Tom Perrotta reported the following.
Melanie was overlooked as a junior, but here she is having more success than anyone in her age group. Why is that?
Brian de Villiers: You don't want to go there with me. The problem with American tennis, number one, is they don't dream big enough, they're not sold the dream, and then they don't believe in themselves. You have dream big, and you have to aim to be the best. I think people are afraid to put themselves on the line and say, “Hey, I want to be number one.” Dream big, and then try and make your dreams come true. And that's exactly what this child is doing. She dreams big and she believes. There are a lot of talented girls out there, tons of them. But I'll leave it at that.
What are her parents like?
They're just a normal family. I've been very lucky. From day one when they dropped the kids off [Oudin's sister, Katherine, is a college-bound player], they've left me alone and never fussed with me about results, what we're working on—I've done the schedule, I do all that. Most parents, I have a lot now who still bother me at the club, come sit on the court and tell me what to do. They've never, ever done that. And she's believed in me. I sold her the dream, told her how we were going to do it, and we came up here [to the U.S. Open] when she was 12 years old and got a feel for the place and she said, “Yeah, I'm gonna be here one day. This is what I want to do.
There is already talk about her need to break away from this man who has steered her career all of her tennis playing life. She is just seventeen. She will mature and her game will mature with her. She has the variety that has not been taught in the Academies. Let's see where she is next year this time. Hopefully the hypebeast will not have gotten her in it's clutches.

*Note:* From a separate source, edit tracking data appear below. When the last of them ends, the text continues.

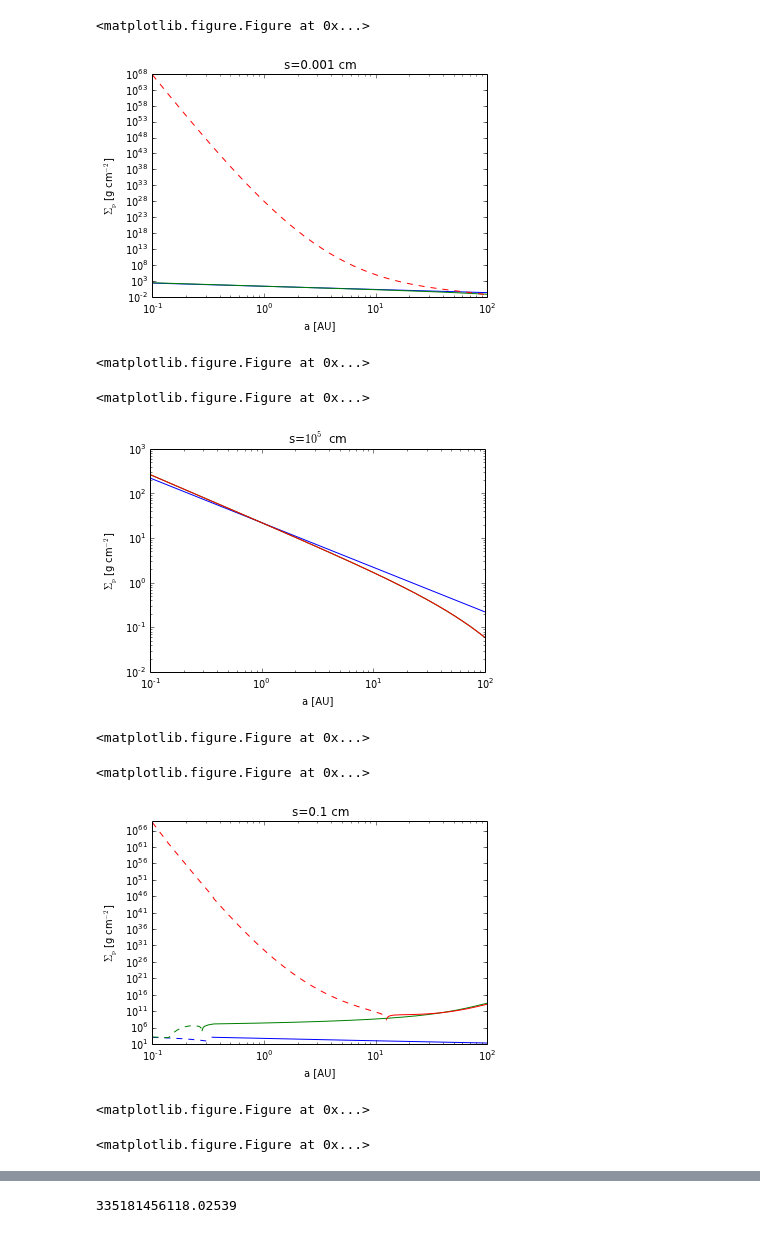
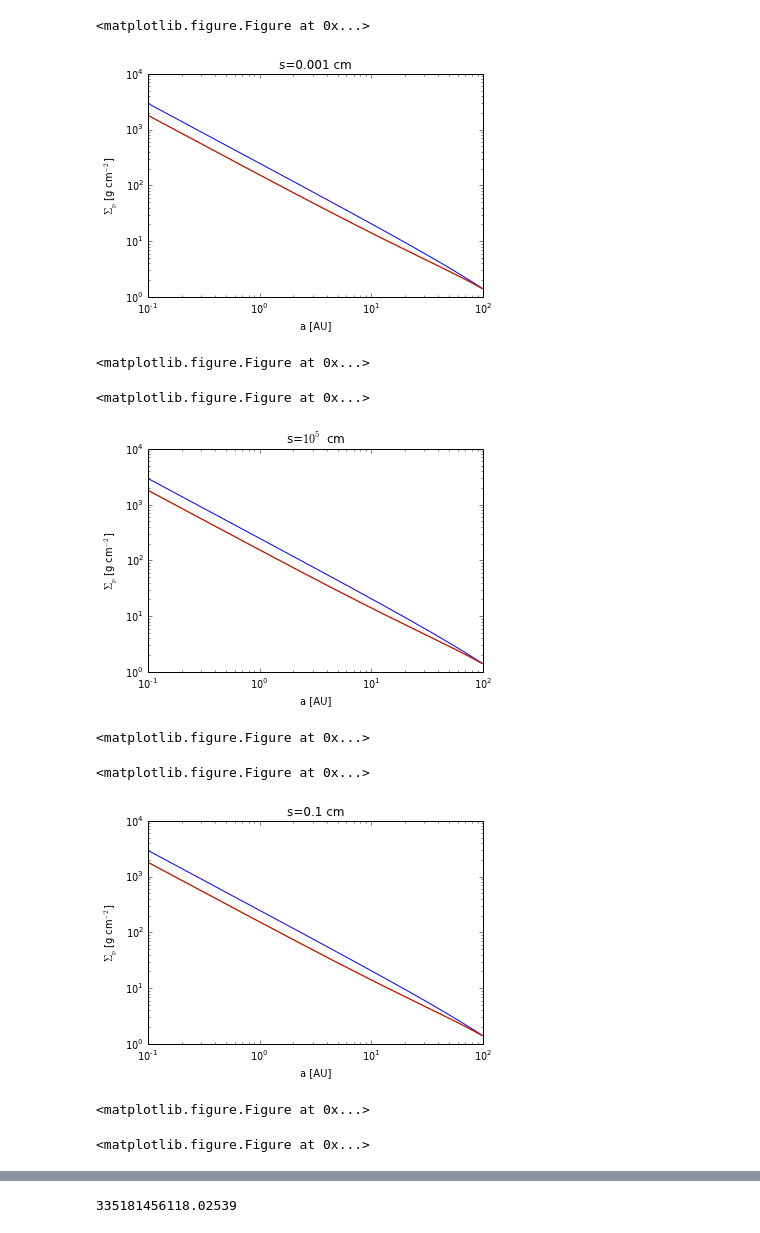
Before and after one commit to apiso/Thesis, a Jupyter notebook: python/drift_and_acc.ipynb, the cells around one changed output, grey strips where cells are left out. Cells and saved outputs as stored; diff of their text form; code cells hidden in the pictures.

```diff
--- a/python/drift_and_acc.ipynb
+++ b/python/drift_and_acc.ipynb
@@ -521,12 +554,13 @@ for i in range(n - 1):
 import time
 from IPython import display
 for i in range(n - 1):
-    plt.loglog(r[:-1], array1[:, i, 4])
-    plt.loglog(r[:-1], -array1[:, i, 4], '--b')
-    plt.loglog(r[:-1], array1t[:, i, 4])
-    plt.loglog(r[:-1], -array1t[:, i, 4], '--g')
-    plt.loglog(r[:-1], array1tc[:, i, 4])
-    plt.loglog(r[:-1], -array1tc[:, i, 4], '--r')
+    #plt.loglog(r[:-1], array1[:, i, 4])
+    #plt.loglog(r[:-1], -array1[:, i, 6], '--b')
+    plt.loglog(r, sigarray[:, i])
+    plt.loglog(r[:-1], array1t[:, i, 6])
+    plt.loglog(r[:-1], -array1t[:, i, 6], '--g')
+    plt.loglog(r[:-1], array1tc[:, i, 6])
+    plt.loglog(r[:-1], -array1tc[:, i, 6], '--r')
     plt.title('s=0.001 cm')
     plt.xlabel('a [AU]')
     plt.ylabel(r'$\Sigma_{\rm p}$ [g cm$^{-2}$]')
@@ -535,19 +569,20 @@ for i in range(n - 1):
     display.display(plt.gcf())
     time.sleep(0.00001)
 # %% [output]
-[figure, old version]
+[figure, new version]
 <matplotlib.figure.Figure at 0x...>
 <matplotlib.figure.Figure at 0x...>
 # %%
 import time
 from IPython import display
 for i in range(n - 1):
-    plt.loglog(r[:-1], array2[:, i, 4])
-    plt.loglog(r[:-1], -array2[:, i, 4], '--b')
-    plt.loglog(r[:-1], array2t[:, i, 4])
-    plt.loglog(r[:-1], -array2t[:, i, 4], '--g')
-    plt.loglog(r[:-1], array2tc[:, i, 4])
-    plt.loglog(r[:-1], -array2tc[:, i, 4], '--r')
+    #plt.loglog(r[:-1], array2[:, i, 4])
+    #plt.loglog(r[:-1], -array2[:, i, 4], '--b')
+    plt.loglog(r, sigarray[:, i])
+    plt.loglog(r[:-1], array2t[:, i, 6])
+    plt.loglog(r[:-1], -array2t[:, i, 6], '--g')
+    plt.loglog(r[:-1], array2tc[:, i, 6])
+    plt.loglog(r[:-1], -array2tc[:, i, 6], '--r')
     plt.title(r's=$10^5$ cm')
     plt.xlabel('a [AU]')
     plt.ylabel(r'$\Sigma_{\rm p}$ [g cm$^{-2}$]')
@@ -556,28 +591,29 @@ for i in range(n - 1):
     display.display(plt.gcf())
     time.sleep(0.00001)
 # %% [output]
-[figure, old version]
+[figure, new version]
 <matplotlib.figure.Figure at 0x...>
 <matplotlib.figure.Figure at 0x...>
 # %%
 import time
 from IPython import display
 for i in range(n - 1):
-    plt.loglog(r[:-1], array3[:, i, 4])
-    plt.loglog(r[:-1], -array3[:, i, 4], '--b')
-    plt.loglog(r[:-1], array3t[:, i, 4])
-    plt.loglog(r[:-1], -array3t[:, i, 4], '--g')
-    plt.loglog(r[:-1], array3tc[:, i, 4])
-    plt.loglog(r[:-1], -array3tc[:, i, 4], '--r')
+    #plt.loglog(r[:-1], array3[:, i, 4])
+    #plt.loglog(r[:-1], -array3[:, i, 4], '--b')
+    plt.loglog(r, sigarray[:, i])
+    plt.loglog(r[:-1], array3t[:, i, 6])
+    plt.loglog(r[:-1], -array3t[:, i, 6], '--g')
+    plt.loglog(r[:-1], array3tc[:, i, 6])
+    plt.loglog(r[:-1], -array3tc[:, i, 6], '--r')
     plt.title('s=0.1 cm')
     plt.xlabel('a [AU]')
     plt.ylabel(r'$\Sigma_{\rm p}$ [g cm$^{-2}$]')
     display.clear_output(wait=True)
     plt.show()
     display.display(plt.gcf())
     time.sleep(0.00001)
 # %% [output]
-[figure, old version]
+[figure, new version]
 <matplotlib.figure.Figure at 0x...>
 <matplotlib.figure.Figure at 0x...>
 # %%
```
Also changed, not shown: parts of 14 cells of this notebook, 2 other files.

Very nice write up on Li Na in today's New York Times
Li Na stepped past the musicians plucking familiar string instruments and people doing tai chi in the pavilion. She stood near tables of men huddled around games of checkers.
“It is exactly like China,” Li said with a broad smile.
It was Columbus Park, the quiet, beating heart of Manhattan’s bustling Chinatown. One difference from her strolls in China is that no one seemed to recognize her Monday afternoon, seeing only a young woman in jeans and a black cap, not China’s best tennis player and a quarterfinalist at the United States Open.
Li, 27, is not only a long way from home, but she is also as far into a Grand Slam tournament as she has ever been. The day before her match against the resurgent, unretired Kim Clijsters, the 18th-seeded Li took a taxi from her Midtown hotel and spent a couple of hours strolling Chinatown and having lunch.
“I love New York City,” she said. “People in China say: ‘If you love your children, send them to New York. If you hate your children, also send them to New York.’ ”
She laughed at that lesser-known Chinese proverb. In news conferences, when asked to address questions in English, Li seems unsure and introverted. Alone, on the street or at a restaurant table, her English is near perfect and she continually punctuates jokes with a disarming grin.
When she plays at Flushing Meadows, she is about a mile — one stop on the 7 train — from the bustling Chinatown in Flushing, Queens, which some say has overtaken the Manhattan Chinatown in recent years as the largest concentration of Chinese in the Western Hemisphere. Li has stayed at a house in Flushing with other Chinese players and coaches the three previous times she played the Open, but she wanted to get a close-up view of Manhattan this time.
She laughed about how people from outside China get confused about her name. Li is her family name, she said. And Na is her first name, even if the Chinese place it at the end.
She has heard people see her name and call her “Lina.” Or “Nali.”
“If you see the draw,” she said of the tournament bracket, “it’s easy to find my name. It’s so short.”